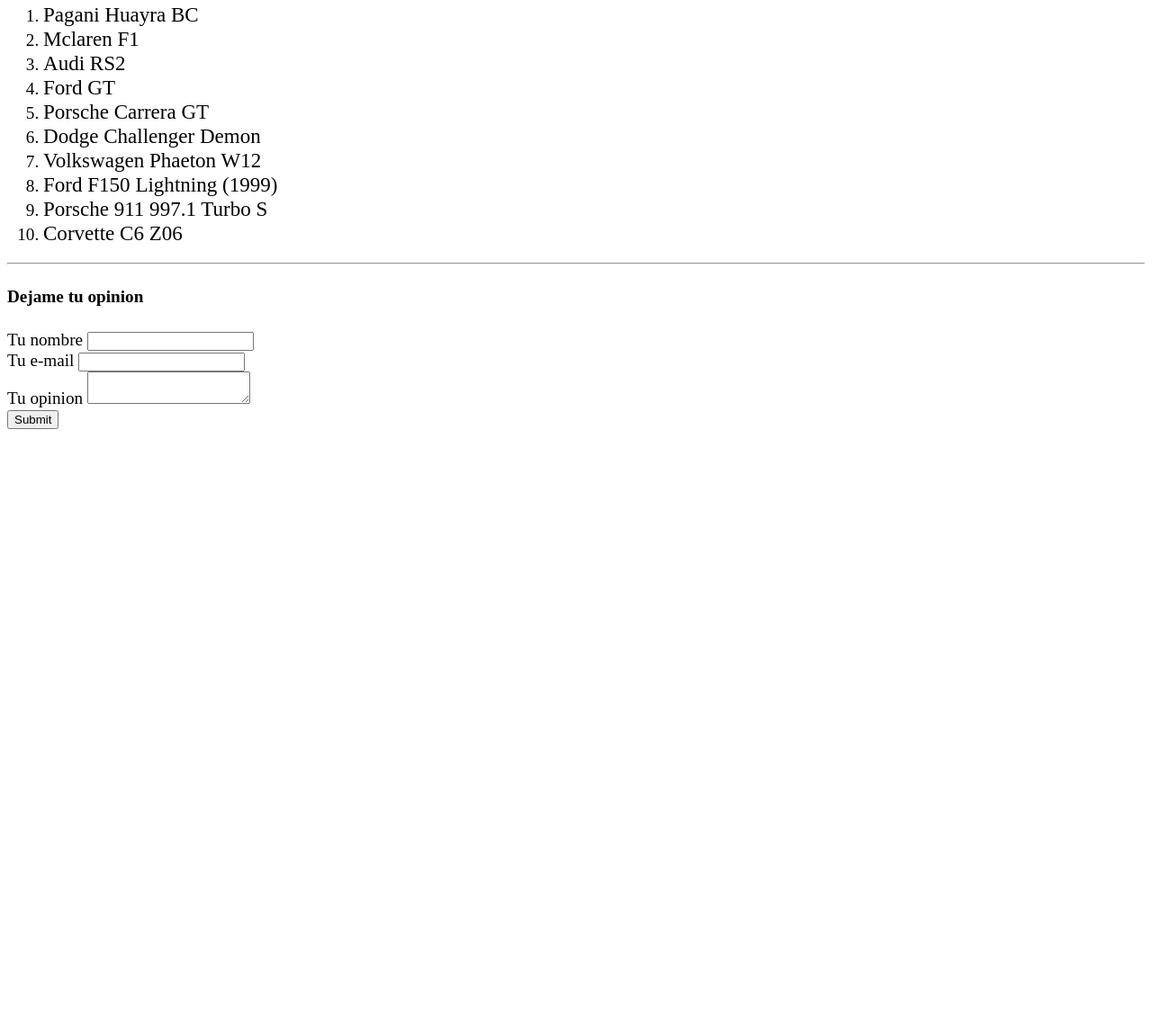
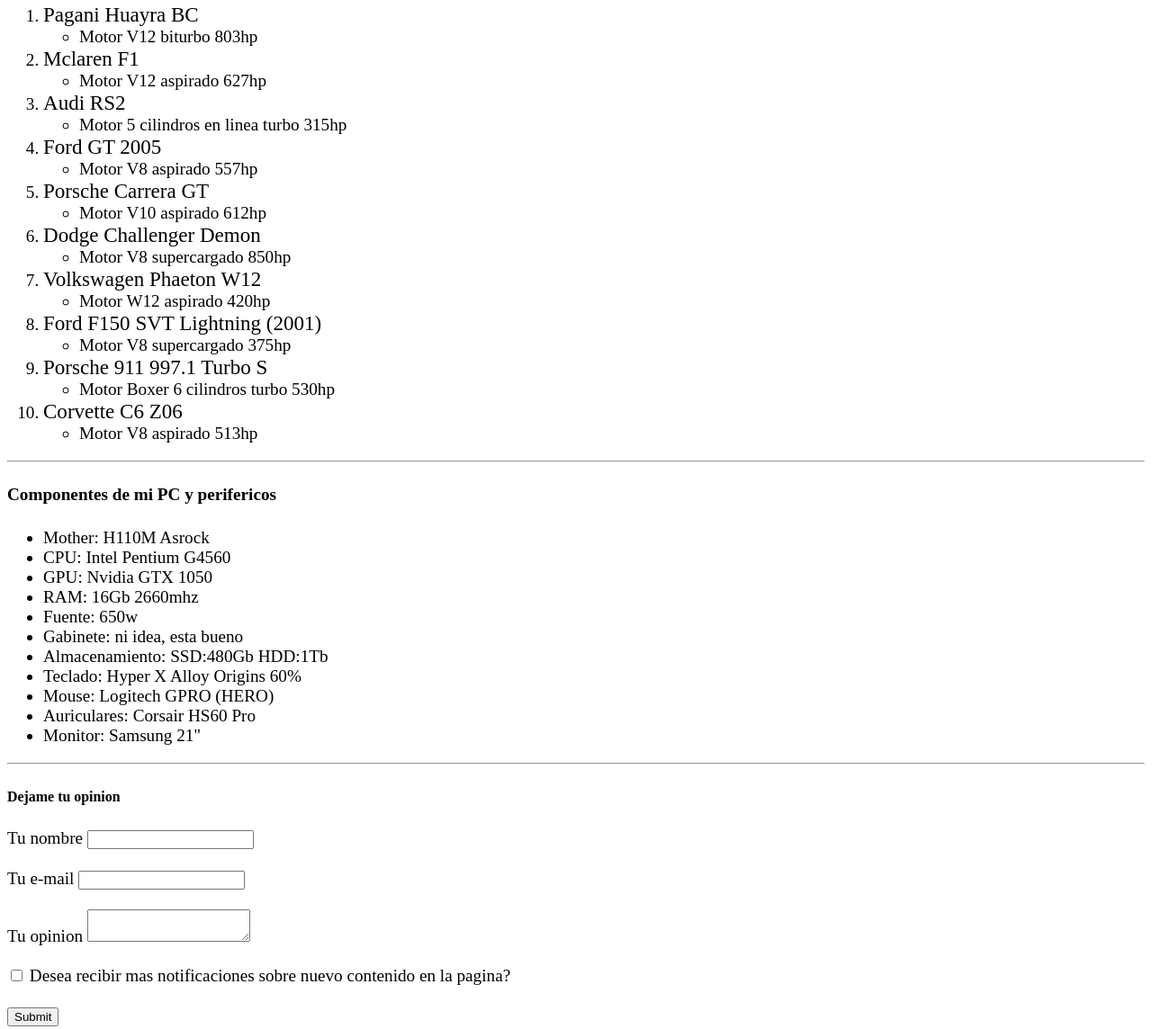
Before and after one commit to agusssrs/entrega-nucba, a plain HTML site: page index.html in a window 1280 px wide. Shown: the part 1024-2168 px from the top of the page at 90% size. Before the commit the page ends 1509 px from the top, so only its background shows below. Drawn offline with Linux system fonts and the light colour scheme.

Commit message:
primera entrega de nucba

```diff
--- a/index.html
+++ b/index.html
@@ -55,31 +55,69 @@
     <big><h3><big>Top 10 mejores coches de la historia en mi opinion</big></h3>
         <ol>
             <li><big>Pagani Huayra BC</big></li>
+            <ul><li>Motor V12 biturbo 803hp</li></ul>
+
             <li><big>Mclaren F1</big></li>
+            <ul><li>Motor V12 aspirado 627hp</li></ul>
+
             <li><big>Audi RS2</big></li>
-            <li><big>Ford GT</big></li>
+            <ul><li>Motor 5 cilindros en linea turbo 315hp</li></ul>
+
+            <li><big>Ford GT 2005</big></li>
+            <ul><li>Motor V8 aspirado 557hp</li></ul>
+
             <li><big>Porsche Carrera GT</big></li>
+            <ul><li>Motor V10 aspirado 612hp</li></ul>
+
             <li><big>Dodge Challenger Demon</big></li>
+            <ul><li>Motor V8 supercargado 850hp</li></ul>
+
             <li><big>Volkswagen Phaeton W12</big></li>
-            <li><big>Ford F150 Lightning (1999)</big></li>
+            <ul><li>Motor W12 aspirado 420hp</li></ul>
+
+            <li><big>Ford F150 SVT Lightning (2001)</big></li>
+            <ul><li>Motor V8 supercargado 375hp</li></ul>
+
             <li><big>Porsche 911 997.1 Turbo S</big></li>
+            <ul><li>Motor Boxer 6 cilindros turbo 530hp</li></ul>
+
             <li><big>Corvette C6 Z06</big></li>
+            <ul><li>Motor V8 aspirado 513hp</li></ul>
         </ol>
     </big> <hr>
-    <big><h4>Dejame tu opinion</h4></big>
+
+    <big><h4>Componentes de mi PC y perifericos</h4></big>
+        <big>
+            <ul>
+                <li>Mother: H110M Asrock</li>
+                <li>CPU: Intel Pentium G4560</li>
+                <li>GPU: Nvidia GTX 1050</li>
+                <li>RAM: 16Gb 2660mhz</li>
+                <li>Fuente: 650w</li>
+                <li>Gabinete: ni idea, esta bueno</li>
+                <li>Almacenamiento: SSD:480Gb HDD:1Tb</li>
+                <li>Teclado: Hyper X Alloy Origins 60%</li>
+                <li>Mouse: Logitech GPRO (HERO)</li>
+                <li>Auriculares: Corsair HS60 Pro</li>
+                <li>Monitor: Samsung 21"</li>
+            </ul> <hr>
+        </big>
+    <big><h5>Dejame tu opinion</h5></big>
     <big>
         <form>
             <label for="nombre">Tu nombre</label>
             <input type="text" id="nombre" required>
-            <br>
+            <br><br>
 
             <label for="email">Tu e-mail</label>
             <input type="text" id="email" required>
-            <br>
+            <br><br>
 
             <label for="opinion">Tu opinion</label>
             <textarea></textarea>
-            <br>
+            <br><br>
+
+            <input type="checkbox"> Desea recibir mas notificaciones sobre nuevo contenido en la pagina? <br><br>
 
             <input type="submit">
         </form>
```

→ **Problem details**
Look through the data above. Find each line with the string "aspirado" and copy it.

→ **Solution**
+            <ul><li>Motor V12 aspirado 627hp</li></ul>
+            <ul><li>Motor V8 aspirado 557hp</li></ul>
+            <ul><li>Motor V10 aspirado 612hp</li></ul>
+            <ul><li>Motor W12 aspirado 420hp</li></ul>
+            <ul><li>Motor V8 aspirado 513hp</li></ul>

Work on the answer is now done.